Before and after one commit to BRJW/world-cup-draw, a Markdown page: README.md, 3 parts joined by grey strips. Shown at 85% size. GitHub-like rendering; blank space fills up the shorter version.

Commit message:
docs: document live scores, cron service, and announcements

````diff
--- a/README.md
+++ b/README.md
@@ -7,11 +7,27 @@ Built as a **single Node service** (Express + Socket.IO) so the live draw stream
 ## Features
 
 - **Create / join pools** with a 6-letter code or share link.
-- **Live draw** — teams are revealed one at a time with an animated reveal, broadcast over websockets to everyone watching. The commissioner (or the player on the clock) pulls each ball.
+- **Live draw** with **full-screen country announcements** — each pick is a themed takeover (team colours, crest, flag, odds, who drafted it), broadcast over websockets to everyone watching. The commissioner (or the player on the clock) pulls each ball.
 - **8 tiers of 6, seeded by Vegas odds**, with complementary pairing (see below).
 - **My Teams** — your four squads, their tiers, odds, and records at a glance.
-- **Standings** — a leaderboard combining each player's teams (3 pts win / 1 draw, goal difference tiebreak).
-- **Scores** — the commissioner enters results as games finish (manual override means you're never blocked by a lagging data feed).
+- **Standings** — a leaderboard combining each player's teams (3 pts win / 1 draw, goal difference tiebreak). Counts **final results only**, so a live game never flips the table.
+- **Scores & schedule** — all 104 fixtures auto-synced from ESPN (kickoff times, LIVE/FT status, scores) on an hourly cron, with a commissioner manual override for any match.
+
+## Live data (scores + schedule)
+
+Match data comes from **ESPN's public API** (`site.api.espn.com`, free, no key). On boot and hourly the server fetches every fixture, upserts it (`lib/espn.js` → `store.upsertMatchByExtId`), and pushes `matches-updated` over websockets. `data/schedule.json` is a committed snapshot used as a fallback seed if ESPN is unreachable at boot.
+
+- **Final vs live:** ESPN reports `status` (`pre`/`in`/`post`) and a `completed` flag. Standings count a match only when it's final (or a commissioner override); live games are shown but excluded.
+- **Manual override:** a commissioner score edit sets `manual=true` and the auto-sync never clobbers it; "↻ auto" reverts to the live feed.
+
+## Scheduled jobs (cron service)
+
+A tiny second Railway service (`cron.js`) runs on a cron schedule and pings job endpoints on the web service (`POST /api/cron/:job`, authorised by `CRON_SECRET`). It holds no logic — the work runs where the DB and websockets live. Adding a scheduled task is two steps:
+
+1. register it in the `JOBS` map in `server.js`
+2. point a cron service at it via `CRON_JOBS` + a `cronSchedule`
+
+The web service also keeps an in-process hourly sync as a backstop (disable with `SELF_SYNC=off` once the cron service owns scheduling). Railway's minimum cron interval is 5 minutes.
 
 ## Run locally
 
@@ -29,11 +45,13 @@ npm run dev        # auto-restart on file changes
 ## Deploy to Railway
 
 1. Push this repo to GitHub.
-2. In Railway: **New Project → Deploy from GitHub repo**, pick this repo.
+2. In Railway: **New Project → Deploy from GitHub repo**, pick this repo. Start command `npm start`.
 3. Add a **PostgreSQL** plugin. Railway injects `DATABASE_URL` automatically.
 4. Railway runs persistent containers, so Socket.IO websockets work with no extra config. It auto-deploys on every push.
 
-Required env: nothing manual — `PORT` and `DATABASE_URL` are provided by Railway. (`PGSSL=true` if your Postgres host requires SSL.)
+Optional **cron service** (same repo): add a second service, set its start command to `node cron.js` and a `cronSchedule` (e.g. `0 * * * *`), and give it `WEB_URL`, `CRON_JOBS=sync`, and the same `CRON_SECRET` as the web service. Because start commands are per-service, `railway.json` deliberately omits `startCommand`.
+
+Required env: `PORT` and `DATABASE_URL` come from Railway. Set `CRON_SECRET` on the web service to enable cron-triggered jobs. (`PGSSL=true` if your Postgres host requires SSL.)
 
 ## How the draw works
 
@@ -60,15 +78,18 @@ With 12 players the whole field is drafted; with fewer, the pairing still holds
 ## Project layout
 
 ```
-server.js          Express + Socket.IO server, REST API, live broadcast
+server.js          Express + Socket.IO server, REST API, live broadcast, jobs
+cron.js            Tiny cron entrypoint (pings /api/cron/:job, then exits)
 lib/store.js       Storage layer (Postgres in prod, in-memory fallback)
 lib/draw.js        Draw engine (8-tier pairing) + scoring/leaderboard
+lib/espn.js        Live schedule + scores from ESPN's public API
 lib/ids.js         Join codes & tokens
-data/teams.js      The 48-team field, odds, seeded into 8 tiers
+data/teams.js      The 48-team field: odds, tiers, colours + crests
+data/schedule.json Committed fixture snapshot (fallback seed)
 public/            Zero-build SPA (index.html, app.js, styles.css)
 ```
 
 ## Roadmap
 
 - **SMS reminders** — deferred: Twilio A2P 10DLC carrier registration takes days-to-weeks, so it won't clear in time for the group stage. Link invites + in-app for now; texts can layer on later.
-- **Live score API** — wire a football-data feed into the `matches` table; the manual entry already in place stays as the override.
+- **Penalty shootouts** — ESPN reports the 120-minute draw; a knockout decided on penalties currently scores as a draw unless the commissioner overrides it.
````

> Task requirements
If a line in the listing includes the word "everyone", it counts; report the number of such lines and nothing else.

> Response to this task
2